At what stage in your career did you take on your first pro bono case?  

The first case I took on as a practising barrister was a pro bono immigration bail hearing for a client. I instructed through Bail for Immigration Detainees (BiD). After six months of watching the incredible advocacy of my pupillage supervisors and other barristers in my chambers I was itching to take on hearings. So, when the request from BiD came, for a hearing scheduled for the first day of my second six pupillage, I jumped at the opportunity. 

Why did you decide to undertake pro bono work?  

The reason I wanted to become a barrister was to help people in a practical and direct way. By taking on pro bono work, I assist clients by providing them with representation where otherwise it would not be available. I also think pro bono work can offer excellent professional opportunities. 

What was the most memorable case you worked on, and what did you do?  

The most memorable pro bono case I have done was an immigration appeal for a Congolese doctor I took on this summer. She had worked as a nurse in hospitals throughout the pandemic but was facing removal because she had been unable to pay a debt to the NHS. She had incurred the debt for having received lifesaving treatment in a short period when, for reasons beyond her control, she had not paid the necessary NHS surcharge. It was rewarding to help someone who had done such important work, while putting her own life at risk, yet who was being treated so unjustly. 

What effect did pro bono work have on your career?  

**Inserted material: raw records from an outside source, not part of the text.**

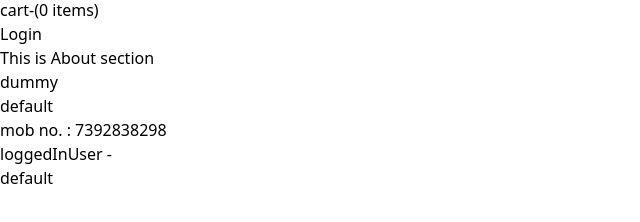
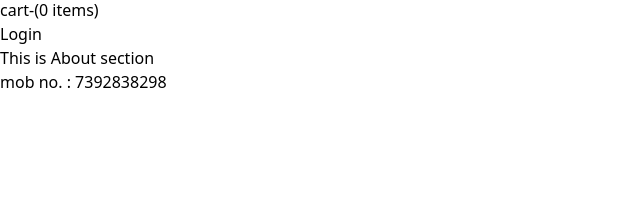
Before and after one commit to abedin-ansari/Swiggy_Project, a React (Vite) app: page /about in a window 1280 px wide. Shown: the part 398-620 px from the top of the page, without its empty margins (0-640 px from the left). Built offline with nearby package versions, Linux system fonts and the light colour scheme; no server answers.

Commit message:
userclass remove

```diff
--- a/src/components/About.jsx
+++ b/src/components/About.jsx
@@ -1,11 +1,10 @@
 import User from "./User";
-import UserClass from "./UserClass";
 
 const About = () => {
   return (
     <div className="about p-4 text-center">
       <h2 className="text-lg md:text-2xl">This is About section</h2>
-      <UserClass />
+      <User />
     </div>
   );
 };
--- a/src/components/User.jsx
+++ b/src/components/User.jsx
@@ -1,17 +1,11 @@
-import React, { useState } from 'react';
-
 const User = ({ name, location }) => {
-
-    const [count] = useState(0);
-
   return (
-    <div className='user-class'>
-        <h1>Count :{count}</h1>
-        <h2>{name}</h2>
-        <h3>{location}</h3>
-        <h4>mob no. : 7392838298</h4>
+    <div className="user-class">
+      <h2>{name}</h2>
+      <h3>{location}</h3>
+      <h4>mob no. : 7392838298</h4>
     </div>
-  )
-}
+  );
+};
 
 export default User;
```
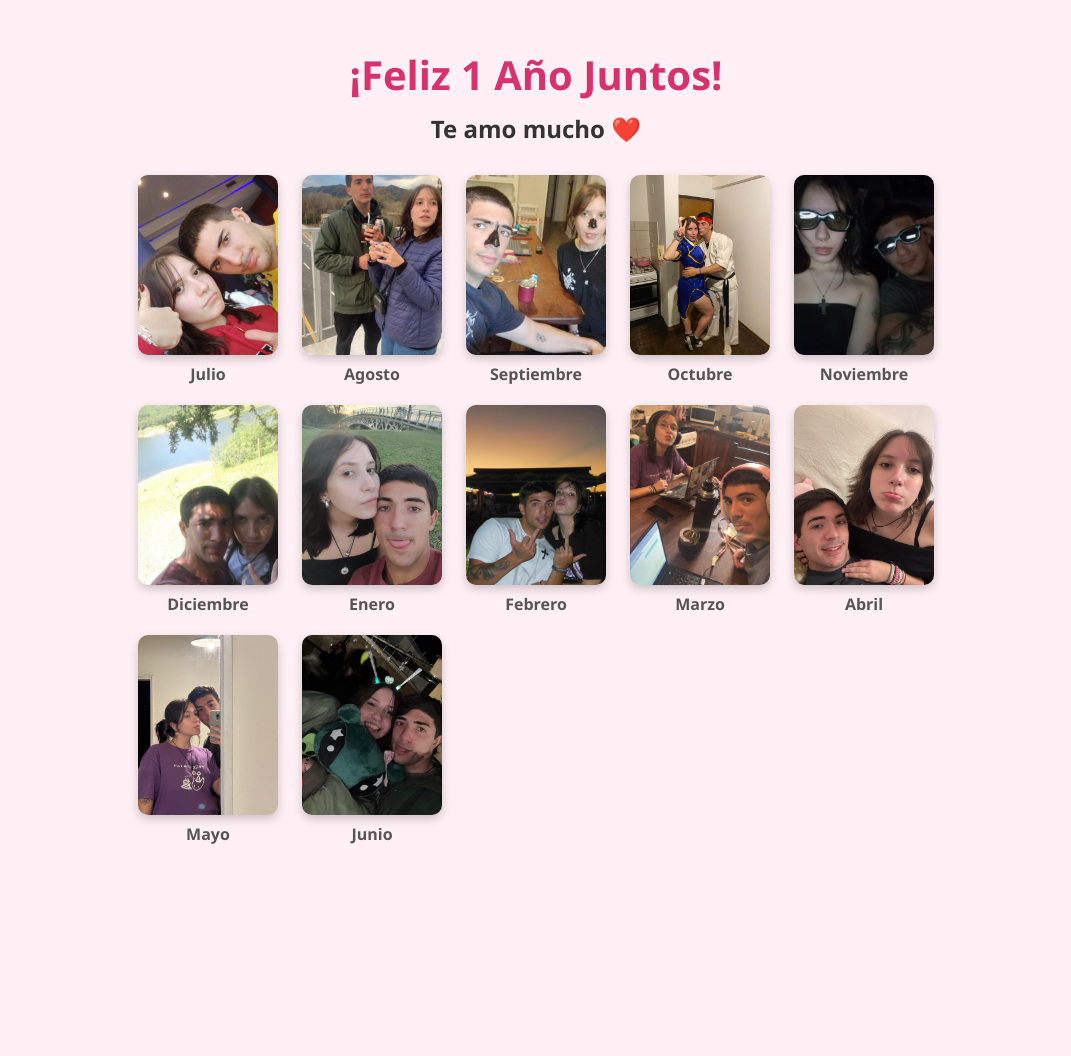
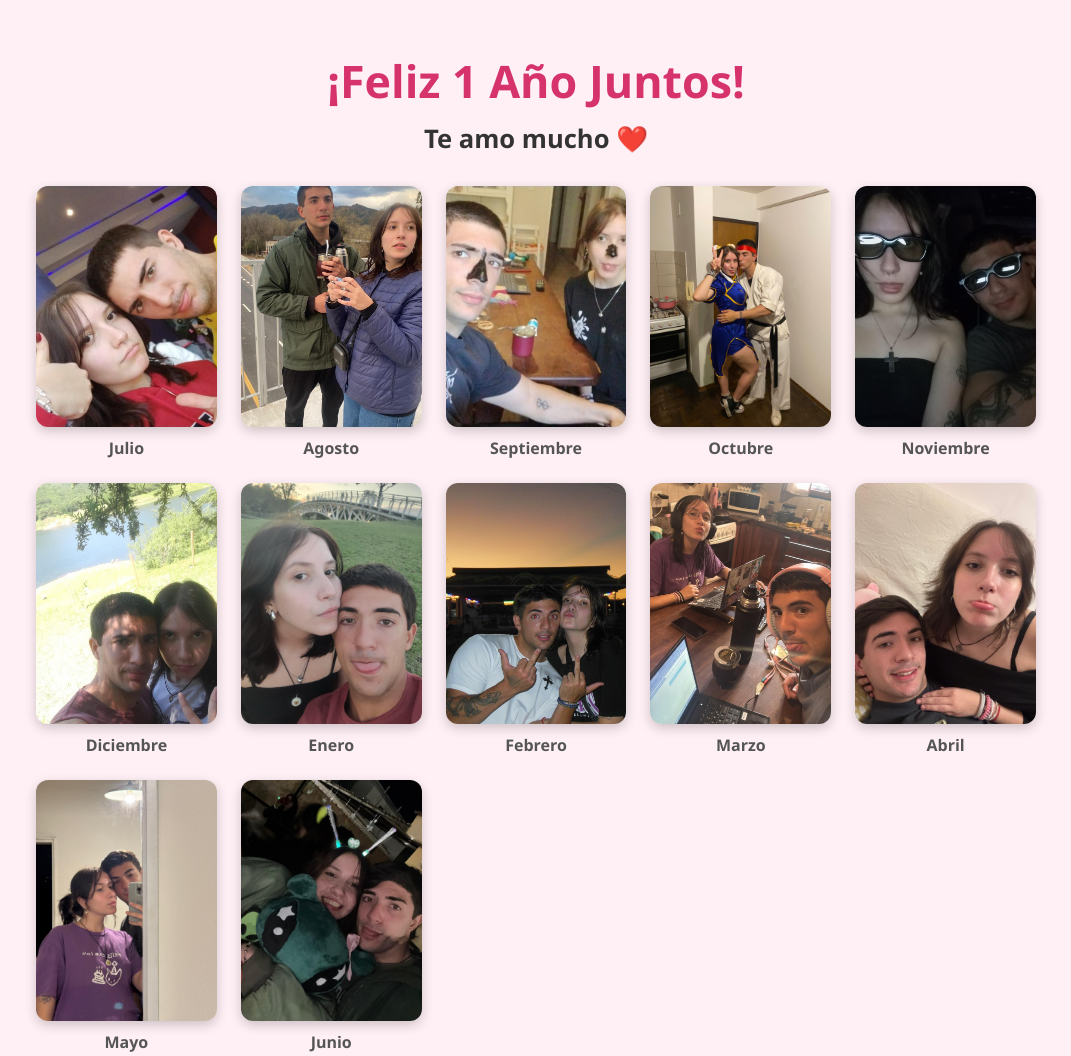
Before and after one commit to JuanGallo13/aniversarioAgus1, a plain HTML site: page index.html in a window 1280 px wide. Shown: the whole page, without its empty margins (104-1175 px from the left). Before the commit the page ends 865 px from the top, so only its background shows below. Drawn offline with Linux system fonts and the light colour scheme.

Commit message:
Update index.html

```diff
--- a/index.html
+++ b/index.html
@@ -5,52 +5,63 @@
     <title>A + J ❤️</title>
     <meta name="viewport" content="width=device-width, initial-scale=1.0">
     <style>
-        body {
+       body {
     background-color: #fff0f5;
     font-family: 'Segoe UI', Tahoma, Geneva, Verdana, sans-serif;
     display: flex;
     flex-direction: column;
     align-items: center;
     text-align: center;
-    min-height: 100vh;
     margin: 0;
     padding: 20px;
+    min-height: 100vh;
+    box-sizing: border-box;
 }
+
 h1 {
-    font-size: 2.5em;
+    font-size: 2.8em;
     color: #d6336c;
     margin-bottom: 10px;
 }
+
 h2 {
-    font-size: 1.5em;
+    font-size: 1.6em;
     color: #333;
     margin-top: 0;
     margin-bottom: 30px;
 }
+
 .gallery {
     display: grid;
-    grid-template-columns: repeat(auto-fit, minmax(140px, 1fr));
-    gap: 20px;
+    grid-template-columns: repeat(auto-fit, minmax(180px, 1fr));
+    gap: 24px;
     width: 100%;
-    max-width: 800px;
+    max-width: 1000px;
+    justify-items: center;
+    box-sizing: border-box;
 }
+
 .photo {
     display: flex;
     flex-direction: column;
     align-items: center;
+    width: 100%;
+    max-width: 200px;
 }
+
 .photo img {
-    width: 140px;
-    height: 180px;
+    width: 100%;
+    aspect-ratio: 3/4; /* mantiene proporción uniforme */
     object-fit: cover;
-    border-radius: 10px;
-    box-shadow: 0 4px 10px rgba(0,0,0,0.2);
+    border-radius: 12px;
+    box-shadow: 0 4px 12px rgba(0, 0, 0, 0.2);
 }
+
 .photo span {
-    margin-top: 8px;
+    margin-top: 10px;
     font-weight: bold;
     color: #555;
-    font-size: 1em;
+    font-size: 1rem;
 }
         @media (max-width: 600px) {
             .photo {
```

Pro bono work has helped me gain insightful and important experiences in my practice areas. In turn, it has helped me to build my practice, as these (pro bono) experiences enable me to confidently take on similar work from solicitors with whom I have then developed lasting professional relationships. 

What advice would you give to any barrister unsure about whether to start doing pro bono work? 

I cannot encourage barristers strongly enough to take on pro bono work. Even if you cannot afford to invest much time, even an hour or there – for example to review or amend particulars of claim – can have a huge positive impact on an unrepresented person. I also think that the privilege of belonging to such a purposefully exclusive profession should be used to benefit those unable to pay for our services. Of course, in an ideal society no one should be left without representation but sadly there are gaps and it does fall to our good will sometimes to plug those gaps where we can.